- WORK TASK:
Report each line of the entries below that has the word "cursor" in it.

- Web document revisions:

··········

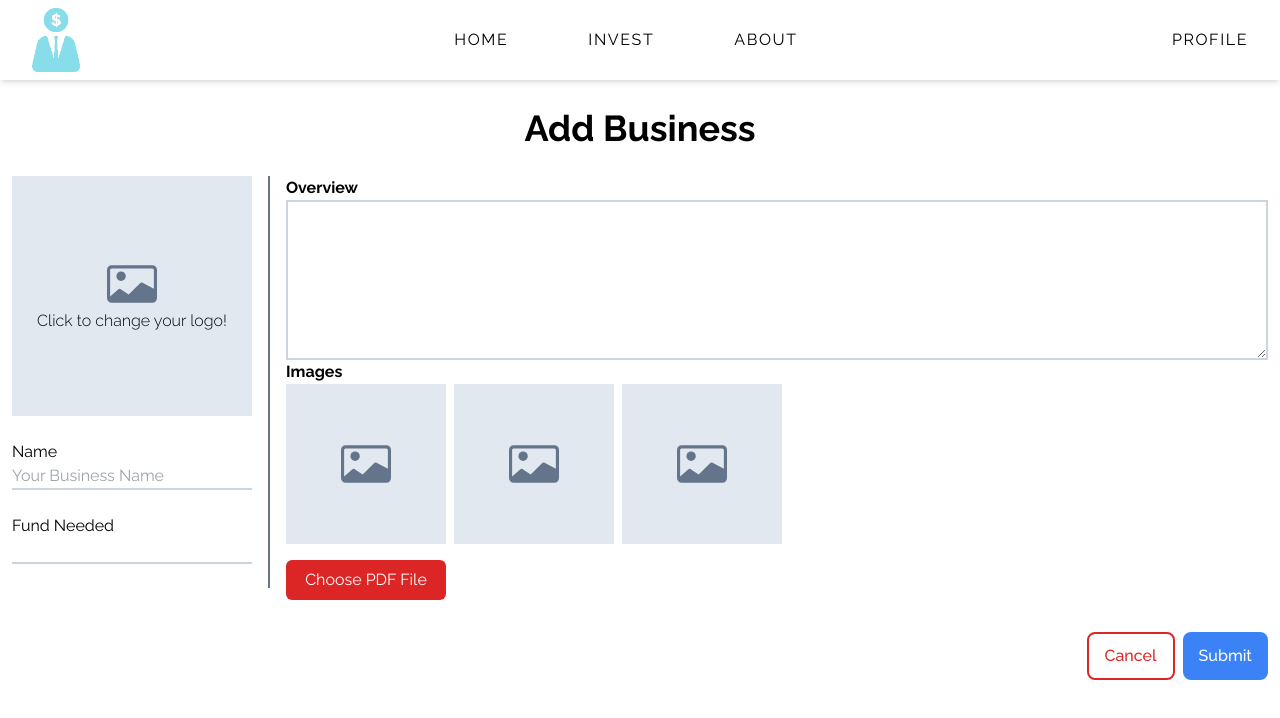
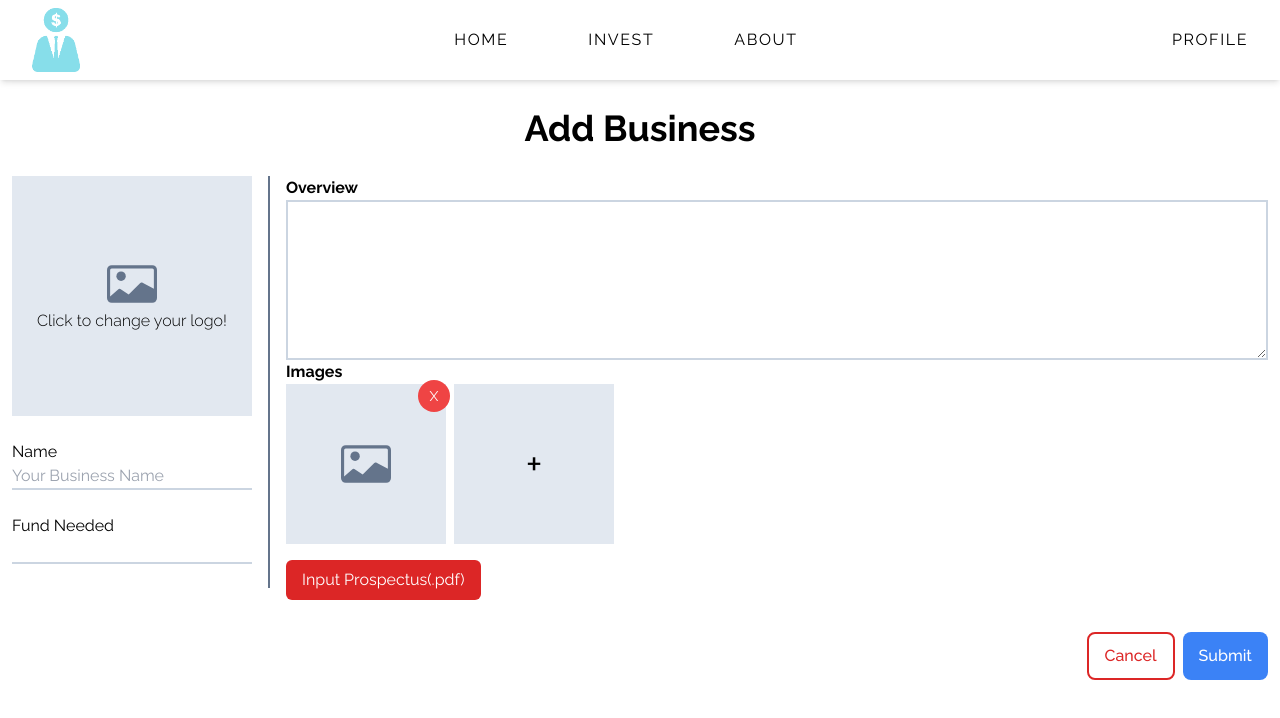
Before and after one commit to yonatan-nyo/final-project-client, a Next.js app: page /invest/add in a window 1280 px wide. Shown: the top 718 px of the page. Built offline with nearby package versions, Linux system fonts and the light colour scheme.

Commit message:
Done get data

```diff
--- a/app/invest/add/page.js
+++ /dev/null
@@ -1,91 +0,0 @@
-"use client";
-
-import { useEffect, useState } from "react";
-import "./investAdd.css";
-import ImageInput from "@/components/ImageInput";
-
-const Page = () => {
-  const [logo, setLogo] = useState(null);
-  const [images, setImages] = useState([]);
-  const [selectedFile, setSelectedFile] = useState({ name: "" });
-
-  const handleFileChange = (event) => {
-    const file = event.target.files[0];
-    setSelectedFile(file);
-  };
-
-  useEffect(() => {
-    console.log(logo);
-  }, [logo]);
-
-  return (
-    <div className="max-w-[1450px] mx-auto px-3 flex flex-col">
-      <form className="flex flex-col gap-4 w-full h-full min-h-screen pt-24 pb-4">
-        <h1 className="font-bold text-4xl text-center py-3">Add Business</h1>
-        <div className="md:flex gap-4 w-full h-full">
-          <div className="md:border-r-2 md:pr-4 md:border-slate-500 h-fit justify-center">
-            <div className="w-fit mx-auto">
-              <ImageInput msg="Click to change your logo!" imageFile={logo} setImageFIle={setLogo} />
-            </div>
-            <div className="group-input w-full max-w-sm">
-              <label htmlFor="name">Name</label>
-              <input type="text" name="name" id="name" autoComplete="off" placeholder="Your Business Name" />
-            </div>
-
-            <div className="group-input w-full max-w-sm">
-              <label htmlFor="fundNeeded">Fund Needed</label>
-              <input type="number" name="fundNeeded" id="fundNeeded" autoComplete="off" />
-            </div>
-          </div>
-          <div className="flex-grow flex flex-col justify-between h-auto">
-            <div>
-              <label htmlFor="overview" className="font-bold">
-                Overview
-              </label>
-              <textarea name="overview" id="overview" className="w-full"></textarea>
-              <label htmlFor="images" className="font-bold">
-                Images
-              </label>
-              <div className="flex gap-2">
-                <ImageInput size="small" />
-                <ImageInput size="small" />
-                <ImageInput size="small" />
-              </div>
-              <div className="flex gap-4 my-4">
-                <label
-                  htmlFor="pdfFile"
-                  className="relative inline-flex items-center justify-center w-40 h-10 px-4 py-2 bg-red-600 rounded-md text-white cursor-pointer hover:bg-red-400">
-                  <span>Choose PDF File</span>
-                  <input
-                    type="file"
-                    name="pdfFile"
-                    id="pdfFile"
-                    accept="application/pdf"
-                    className="absolute inset-0 w-full h-full opacity-0 cursor-pointer"
-                    onChange={handleFileChange}
-                  />
-                </label>
-                {selectedFile && (
-                  <p className="mt-2 max-w-md text-ellipsis overflow-hidden whitespace-nowrap">
-                    {selectedFile.name ?? "No selected file"}
-                  </p>
-                )}
-              </div>
-            </div>
-
-            <div className="flex gap-2 justify-end py-4">
-              <button className="flex h-12 w-fit items-center px-4 py-1 text-red-600 font-bold hover:bg-red-100 border-2 border-red-600 mb-2 rounded-lg">
-                <p className="font-medium">Cancel</p>
-              </button>
-              <button className="flex h-12 w-fit items-center px-4 py-1 text-white bg-blue-500 hover:bg-blue-800 mb-2 rounded-lg">
-                <p className="font-medium">Submit</p>
-              </button>
-            </div>
-          </div>
-        </div>
-      </form>
-    </div>
-  );
-};
-
-export default Page;
--- /dev/null
+++ b/app/invest/add/page.jsx
@@ -0,0 +1,166 @@
+"use client";
+
+import { useEffect, useState } from "react";
+import "./investAdd.css";
+import ImageInput from "@/components/ImageInput";
+
+const Page = () => {
+  const [logo, setLogo] = useState(null);
+  const [images, setImages] = useState([{ name: "", file: "" }]);
+  const [selectedFile, setSelectedFile] = useState({ name: "" });
+
+  const handleFileChange = (event) => {
+    const file = event.target.files[0];
+    setSelectedFile(file);
+  };
+
+  const handleAddImage = () => {
+    setImages([...images, { name: "", file: "" }]);
+  };
+
+  const handleDeleteImage = (index) => {
+    const updatedImages = [...images];
+    updatedImages.splice(index, 1);
+    setImages(updatedImages);
+  };
+
+  const handleSubmit = (event) => {
+    event.preventDefault();
+
+    const fd = new FormData(event.target);
+
+    images.forEach((image, index) => {
+      const file = new File([image.file], image.name);
+      fd.append(`image${index}`, file);
+    });
+
+    const name = event.target.name.value;
+    const fundNeeded = event.target.fundNeeded.value;
+    const overview = event.target.overview.value;
+
+    fd.append("name", name);
+    fd.append("fundNeeded", fundNeeded);
+    fd.append("overview", overview);
+
+    console.log(fd, "ffffffddddddddd");
+    console.log("Form submitted!");
+  };
+
+  useEffect(() => {
+    console.log(logo);
+  }, [logo]);
+
+  return (
+    <div className="max-w-[1450px] mx-auto px-3 flex flex-col">
+      <form
+        className="flex flex-col gap-4 w-full h-full min-h-screen pt-24 pb-4"
+        onSubmit={handleSubmit}
+      >
+        <h1 className="font-bold text-4xl text-center py-3">Add Business</h1>
+        <div className="md:flex gap-4 w-full h-full">
+          <div className="md:border-r-2 md:pr-4 md:border-slate-500 h-fit justify-center">
+            <div className="w-fit mx-auto">
+              <ImageInput
+                msg="Click to change your logo!"
+                imageFile={logo}
+                setImageFIle={setLogo}
+              />
+            </div>
+            <div className="group-input w-full max-w-sm">
+              <label htmlFor="name">Name</label>
+              <input
+                type="text"
+                name="name"
+                id="name"
+                autoComplete="off"
+                placeholder="Your Business Name"
+              />
+            </div>
+
+            <div className="group-input w-full max-w-sm">
+              <label htmlFor="fundNeeded">Fund Needed</label>
+              <input
+                type="number"
+                name="fundNeeded"
+                id="fundNeeded"
+                autoComplete="off"
+              />
+            </div>
+          </div>
+          <div className="flex-grow flex flex-col justify-between h-auto">
+            <div></div>
+            <div>
+              <label htmlFor="overview" className="font-bold">
+                Overview
+              </label>
+              <textarea
+                name="overview"
+                id="overview"
+                className="w-full"
+              ></textarea>
+
+              <label htmlFor="images" className="font-bold">
+                Images
+              </label>
+              <div className="flex gap-2">
+                {images.map((image, index) => (
+                  <div key={index} className="relative flex gap-2">
+                    <ImageInput size="small" />
+                    <button
+                      className="w-8 h-8 bg-red-500 text-white rounded-full flex justify-center items-center text-sm absolute -top-1 -right-1"
+                      onClick={() => handleDeleteImage(index)}
+                    >
+                      X
+                    </button>
+                  </div>
+                ))}
+                <div
+                  className="w-32 h-32 sm:w-40 sm:h-40 bg-slate-200 cursor-pointer flex justify-center items-center flex-col"
+                  onClick={handleAddImage}
+                >
+                  <p className="text-[40px]">+</p>
+                </div>
+              </div>
+
+              <div className="flex gap-4 my-4">
+                <label
+                  htmlFor="pdfFile"
+                  className="relative inline-flex items-center justify-center w-42 h-10 px-4 py-2 bg-red-600 rounded-md text-white cursor-pointer hover:bg-red-400"
+                >
+                  <span>Input Prospectus(.pdf)</span>
+                  <input
+                    type="file"
+                    name="pdfFile"
+                    id="pdfFile"
+                    accept="application/pdf"
+                    className="absolute inset-0 w-full h-full opacity-0 cursor-pointer"
+                    onChange={handleFileChange}
+                  />
+                </label>
+                {selectedFile && (
+                  <p className="mt-2 max-w-md text-ellipsis overflow-hidden whitespace-nowrap">
+                    {selectedFile.name ?? "No selected file"}
+                  </p>
+                )}
+              </div>
+            </div>
+
+            <div className="flex gap-2 justify-end py-4">
+              <button
+                type="button"
+                className="flex h-12 w-fit items-center px-4 py-1 text-red-600 font-bold hover:bg-red-100 border-2 border-red-600 mb-2 rounded-lg"
+              >
+                <p className="font-medium">Cancel</p>
+              </button>
+              <button className="flex h-12 w-fit items-center px-4 py-1 text-white bg-blue-500 hover:bg-blue-800 mb-2 rounded-lg">
+                <p className="font-medium">Submit</p>
+              </button>
+            </div>
+          </div>
+        </div>
+      </form>
+    </div>
+  );
+};
+
+export default Page;
```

··········

- RESPONSE TO THE EXERCISE:
-                  className="relative inline-flex items-center justify-center w-40 h-10 px-4 py-2 bg-red-600 rounded-md text-white cursor-pointer hover:bg-red-400">
-                    className="absolute inset-0 w-full h-full opacity-0 cursor-pointer"
+                  className="w-32 h-32 sm:w-40 sm:h-40 bg-slate-200 cursor-pointer flex justify-center items-center flex-col"
+                  className="relative inline-flex items-center justify-center w-42 h-10 px-4 py-2 bg-red-600 rounded-md text-white cursor-pointer hover:bg-red-400"
+                    className="absolute inset-0 w-full h-full opacity-0 cursor-pointer"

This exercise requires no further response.